Hello world!

April 4, 2012


My idea with this blog is to provide help to people NOT experts in javascript and Dojo. I do not consider myself an expert and do not really aspire to be one. I just want to get the job done and in the simplest way possible that generate high quality code that is reasonably maintainable by myself and others.

So this blog is for people like me and if I manage to make it what I want to I know it is missing today. Exactly what and why I feel it is missing is something I will elaborate further on in later posts.

The future will tell if I succeeded in my mission and if I discover I was wrong about the “missing” part I may simply cease blogging.

Boring Facts About Me

Swede. Not a native English speaker so if my English is bad, please forgive me and feel free to correct me. I do not mind at all.

M.Sc. Electrical Engineering KTH (Royal Institute of Technology) way back when. My studies focused on signal processing, something I have never worked with professionally. Became a “hacker” during my studies at KTH, in those days a hacker was somebody who simply liked to play with computers and not somebody writing malicious code to break down the internet, or whatever.

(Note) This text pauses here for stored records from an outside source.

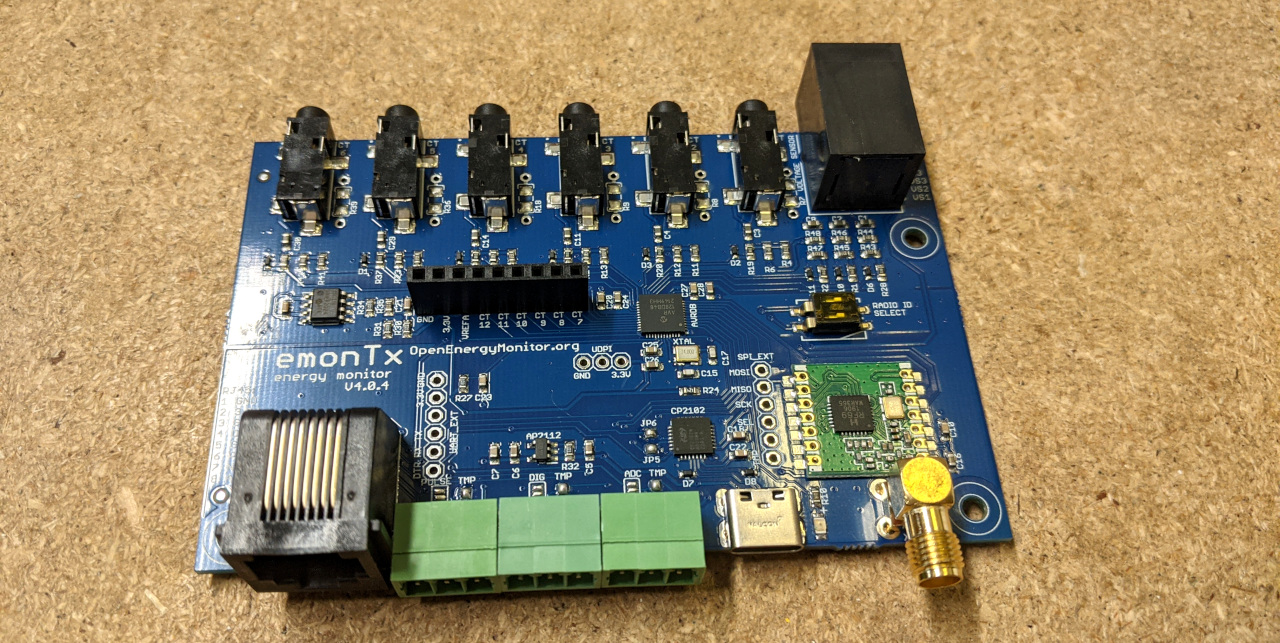
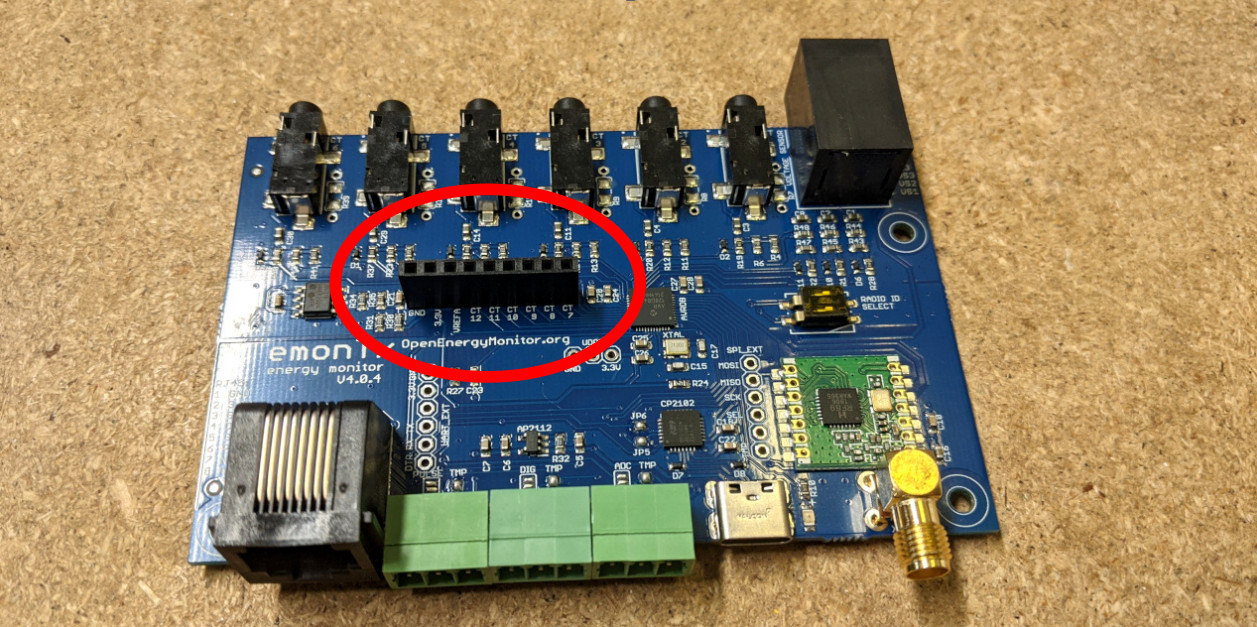
expansion board documentation

diff --git a/docs/6ct_expansion_board.md b/docs/6ct_expansion_board.md
@@ -1,10 +1,24 @@
 # 6 CT Expansion board
 
+The 6 CT Expansion board adds a further 6x CT inputs to the EmonTx4, giving a total of 12 CT inputs. These can be used with the new EmonLibDB based firmware that supports both single phase and 3 phase monitoring. Individual CT inputs can be configured for 12 single phase inputs or 4x 3 phase inputs. A custom mix of single and 3 phase inputs can also be configured by modifying the firmware and uploading firmware manual.
+
+## Installation guide
+
+**Upgrading:** If ordered seperately to the EmonTx4 the expansion board comes with a 12 CT fascia to replace the standard 6 CT version. A 9-way header is also included that needs to be soldered in place on the EmonTx4.
+
 ![](img/6CT/6ct_ext1.jpg)
+
+Place the 9 way header on the top side of the board as circled below:
 
 ![](img/6CT/6ct_ext2.jpg)
 
+Solder on the bottom side taking care not to bridge across the pins:
+
 ![](img/6CT/6ct_ext3.jpg)
+
+**Note:** The mechanical attachment of the expansion board is not very secure. It relies fully on the 9 way PCB header connection. Care needs to be taken when plugging in expansion board CTs as the board can flex on the header. This is something we plan to fix on future versions.
+
+We recommend connecting the CT sensors through the face plate, outside of the aluminium enclosure first and then attaching the face plate to the enclosure second. See second picture below.
 
 ![](img/6CT/6ct_ext4.jpg)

A true nerd.

Went on to work as an electrical engineer for a few years but soon drifted into software engineering and never really left except for some brief excursions as a manager for teams and projects.

For more information relevant to the Dojo topic, check about the About tab.